Principles of Modern Rate Design
Drawing on his recent paper, “Rate Design Where Advanced Metering Infrastructure Has Not Been Fully Deployed”, RAP senior advisor Jim Lazar highlighted five universal pricing principles in a 60-minute RAP webinar on September 5th. He emphasized that prices ideally should be forward-looking and reflect long-run marginal costs, be simple enough for the customer to understand, and should concentrate on the energy or usage sensitive components of service, if they are to encourage the consideration of economic alternatives to grid-supplied resources–e.g. energy efficiency and customer-sited energy production. In addition, if utility system costs vary by season or time of day, or if a significant portion of utility investment is driven primarily by load in particular months or particular hours of the day, then efficient pricing should reflect these cost drivers. Finally, environmental externalities, not paid by utilities, tend to justify higher-than-average prices for incremental consumption, because it is at the margin where changes in behavior and usage patterns occur.
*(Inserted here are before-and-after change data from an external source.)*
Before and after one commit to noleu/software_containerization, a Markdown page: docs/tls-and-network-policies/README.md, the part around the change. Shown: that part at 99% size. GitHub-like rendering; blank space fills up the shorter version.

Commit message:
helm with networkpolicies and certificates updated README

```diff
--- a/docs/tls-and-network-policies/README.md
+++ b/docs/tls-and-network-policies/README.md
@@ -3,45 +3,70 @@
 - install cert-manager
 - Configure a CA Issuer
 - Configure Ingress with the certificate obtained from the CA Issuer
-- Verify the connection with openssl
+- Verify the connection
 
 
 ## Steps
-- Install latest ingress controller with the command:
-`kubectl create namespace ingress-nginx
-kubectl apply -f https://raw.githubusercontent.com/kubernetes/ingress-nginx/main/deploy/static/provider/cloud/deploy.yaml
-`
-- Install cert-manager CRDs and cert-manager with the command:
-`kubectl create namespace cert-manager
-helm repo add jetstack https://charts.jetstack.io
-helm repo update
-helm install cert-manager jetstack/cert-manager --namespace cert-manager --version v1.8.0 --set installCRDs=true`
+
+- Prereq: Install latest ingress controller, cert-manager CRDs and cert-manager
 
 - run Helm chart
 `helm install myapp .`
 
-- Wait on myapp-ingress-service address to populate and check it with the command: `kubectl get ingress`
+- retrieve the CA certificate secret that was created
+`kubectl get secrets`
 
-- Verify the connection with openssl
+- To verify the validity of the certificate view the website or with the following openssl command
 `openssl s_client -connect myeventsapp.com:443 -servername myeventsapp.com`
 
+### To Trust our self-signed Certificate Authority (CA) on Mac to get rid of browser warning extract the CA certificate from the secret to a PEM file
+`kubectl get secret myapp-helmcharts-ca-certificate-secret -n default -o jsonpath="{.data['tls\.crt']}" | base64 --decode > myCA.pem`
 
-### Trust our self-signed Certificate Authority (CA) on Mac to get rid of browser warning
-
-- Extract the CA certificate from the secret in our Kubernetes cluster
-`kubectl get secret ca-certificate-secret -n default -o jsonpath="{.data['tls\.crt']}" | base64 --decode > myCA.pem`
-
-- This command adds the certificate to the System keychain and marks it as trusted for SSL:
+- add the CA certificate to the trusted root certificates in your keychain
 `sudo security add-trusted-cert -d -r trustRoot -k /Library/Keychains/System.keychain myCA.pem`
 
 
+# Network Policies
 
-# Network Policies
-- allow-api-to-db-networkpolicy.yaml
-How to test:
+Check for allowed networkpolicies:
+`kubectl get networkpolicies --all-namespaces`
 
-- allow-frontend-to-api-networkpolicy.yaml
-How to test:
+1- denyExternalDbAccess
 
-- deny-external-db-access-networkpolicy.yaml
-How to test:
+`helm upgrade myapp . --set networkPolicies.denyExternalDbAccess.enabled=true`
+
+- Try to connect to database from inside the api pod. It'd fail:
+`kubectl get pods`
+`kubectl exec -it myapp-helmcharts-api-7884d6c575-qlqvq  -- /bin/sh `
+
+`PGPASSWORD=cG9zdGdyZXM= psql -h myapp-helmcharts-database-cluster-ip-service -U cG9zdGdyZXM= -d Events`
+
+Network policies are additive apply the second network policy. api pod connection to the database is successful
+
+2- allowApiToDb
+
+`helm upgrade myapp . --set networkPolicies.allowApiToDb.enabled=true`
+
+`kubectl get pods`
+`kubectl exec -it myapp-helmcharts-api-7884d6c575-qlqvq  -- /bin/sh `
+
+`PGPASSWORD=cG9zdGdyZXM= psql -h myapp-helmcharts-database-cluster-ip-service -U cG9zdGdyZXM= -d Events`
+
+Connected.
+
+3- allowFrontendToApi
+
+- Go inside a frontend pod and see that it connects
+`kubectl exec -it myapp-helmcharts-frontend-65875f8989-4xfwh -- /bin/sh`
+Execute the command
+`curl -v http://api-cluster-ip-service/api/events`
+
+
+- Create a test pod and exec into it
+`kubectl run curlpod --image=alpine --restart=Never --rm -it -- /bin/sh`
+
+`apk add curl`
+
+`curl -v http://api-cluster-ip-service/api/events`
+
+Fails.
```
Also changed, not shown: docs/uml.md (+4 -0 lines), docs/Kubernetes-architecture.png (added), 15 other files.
Mr. Lazar describes how time-tested and sound rate design practices, applicable to both conventional or advanced metering technology, can benefit customers and lead to more efficient electricity consumption.